About this exercise | Output the entries word for word. Omit images.

━━━ Data for review ━━━

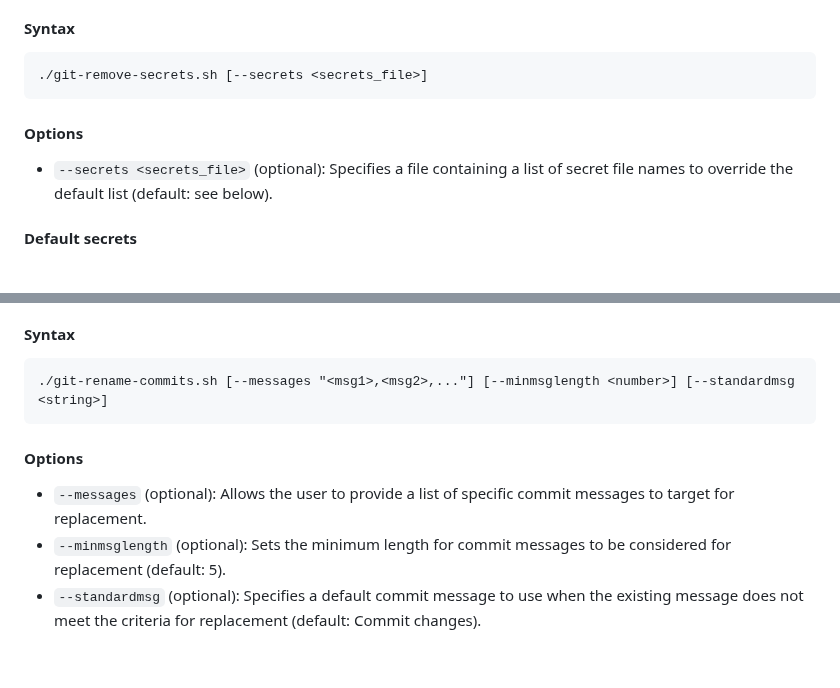
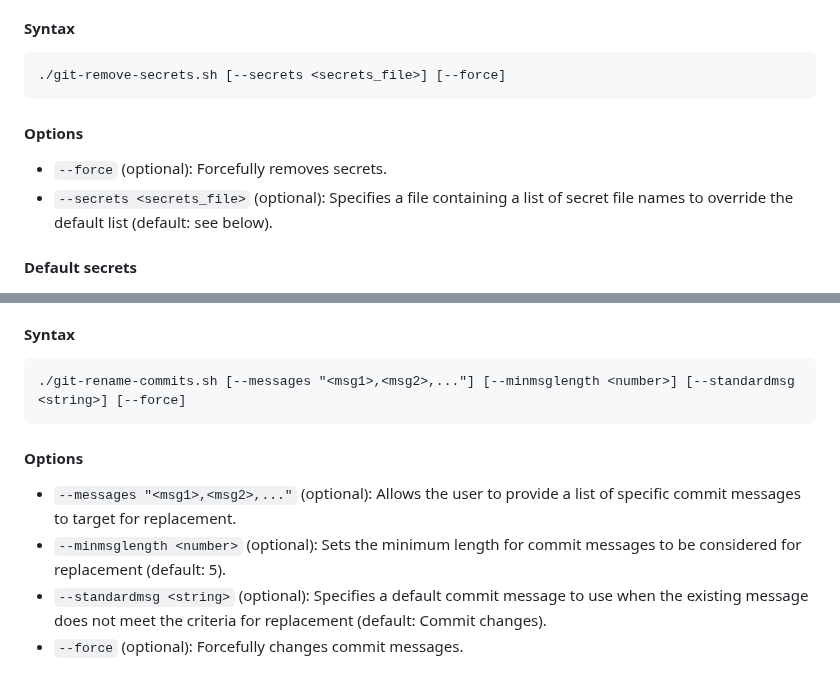
Before and after one commit to kaufmann-dev/git-wrangler, a Markdown page: README.md, 2 parts joined by grey strips. GitHub-like rendering.

Commit message:
docs: update README with --force option and fix formatting

````diff
--- a/README.md
+++ b/README.md
@@ -37,9 +37,10 @@ Iterates through Git repositories found in the current directory and its immedia
 Iterates through Git repositories found in the current directory and its immediate subdirectories, removes specified secret files from the history of the Git repositories.
 #### Syntax
 ```
-./git-remove-secrets.sh [--secrets <secrets_file>]
+./git-remove-secrets.sh [--secrets <secrets_file>] [--force]
 ```
 #### Options
+* `--force` (optional): Forcefully removes secrets.
 * `--secrets <secrets_file>` (optional): Specifies a file containing a list of secret file names to override the default list (default: see below).
 #### Default secrets
 * `appsettings.json`
@@ -101,9 +102,10 @@ Iterates through Git repositories found in the current directory and its immedia
 Iterates through Git repositories found in the current directory and its immediate subdirectories, updates commit messages based on certain conditions. If only one file was changed in the commit, the script automatically detects what changes where made and changes updates the commit message accordingly, otherwise the default commit message is used.
 #### Syntax
 ```
-./git-rename-commits.sh [--messages "<msg1>,<msg2>,..."] [--minmsglength <number>] [--standardmsg <string>]
+./git-rename-commits.sh [--messages "<msg1>,<msg2>,..."] [--minmsglength <number>] [--standardmsg <string>] [--force]
 ```
 #### Options
-* `--messages` (optional): Allows the user to provide a list of specific commit messages to target for replacement.
-* `--minmsglength` (optional): Sets the minimum length for commit messages to be considered for replacement (default: 5).
-* `--standardmsg` (optional): Specifies a default commit message to use when the existing message does not meet the criteria for replacement (default: Commit changes).
+* `--messages "<msg1>,<msg2>,..."` (optional): Allows the user to provide a list of specific commit messages to target for replacement.
+* `--minmsglength <number>` (optional): Sets the minimum length for commit messages to be considered for replacement (default: 5).
+* `--standardmsg <string>` (optional): Specifies a default commit message to use when the existing message does not meet the criteria for replacement (default: Commit changes).
+* `--force` (optional): Forcefully changes commit messages.
````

━━━

Problem solution |
Before and after one commit to kaufmann-dev/git-wrangler, a Markdown page: README.md, 2 parts joined by grey strips. GitHub-like rendering.

Commit message:
docs: update README with --force option and fix formatting

````diff
--- a/README.md
+++ b/README.md
@@ -37,9 +37,10 @@ Iterates through Git repositories found in the current directory and its immedia
 Iterates through Git repositories found in the current directory and its immediate subdirectories, removes specified secret files from the history of the Git repositories.
 #### Syntax
 ```
-./git-remove-secrets.sh [--secrets <secrets_file>]
+./git-remove-secrets.sh [--secrets <secrets_file>] [--force]
 ```
 #### Options
+* `--force` (optional): Forcefully removes secrets.
 * `--secrets <secrets_file>` (optional): Specifies a file containing a list of secret file names to override the default list (default: see below).
 #### Default secrets
 * `appsettings.json`
@@ -101,9 +102,10 @@ Iterates through Git repositories found in the current directory and its immedia
 Iterates through Git repositories found in the current directory and its immediate subdirectories, updates commit messages based on certain conditions. If only one file was changed in the commit, the script automatically detects what changes where made and changes updates the commit message accordingly, otherwise the default commit message is used.
 #### Syntax
 ```
-./git-rename-commits.sh [--messages "<msg1>,<msg2>,..."] [--minmsglength <number>] [--standardmsg <string>]
+./git-rename-commits.sh [--messages "<msg1>,<msg2>,..."] [--minmsglength <number>] [--standardmsg <string>] [--force]
 ```
 #### Options
-* `--messages` (optional): Allows the user to provide a list of specific commit messages to target for replacement.
-* `--minmsglength` (optional): Sets the minimum length for commit messages to be considered for replacement (default: 5).
-* `--standardmsg` (optional): Specifies a default commit message to use when the existing message does not meet the criteria for replacement (default: Commit changes).
+* `--messages "<msg1>,<msg2>,..."` (optional): Allows the user to provide a list of specific commit messages to target for replacement.
+* `--minmsglength <number>` (optional): Sets the minimum length for commit messages to be considered for replacement (default: 5).
+* `--standardmsg <string>` (optional): Specifies a default commit message to use when the existing message does not meet the criteria for replacement (default: Commit changes).
+* `--force` (optional): Forcefully changes commit messages.
````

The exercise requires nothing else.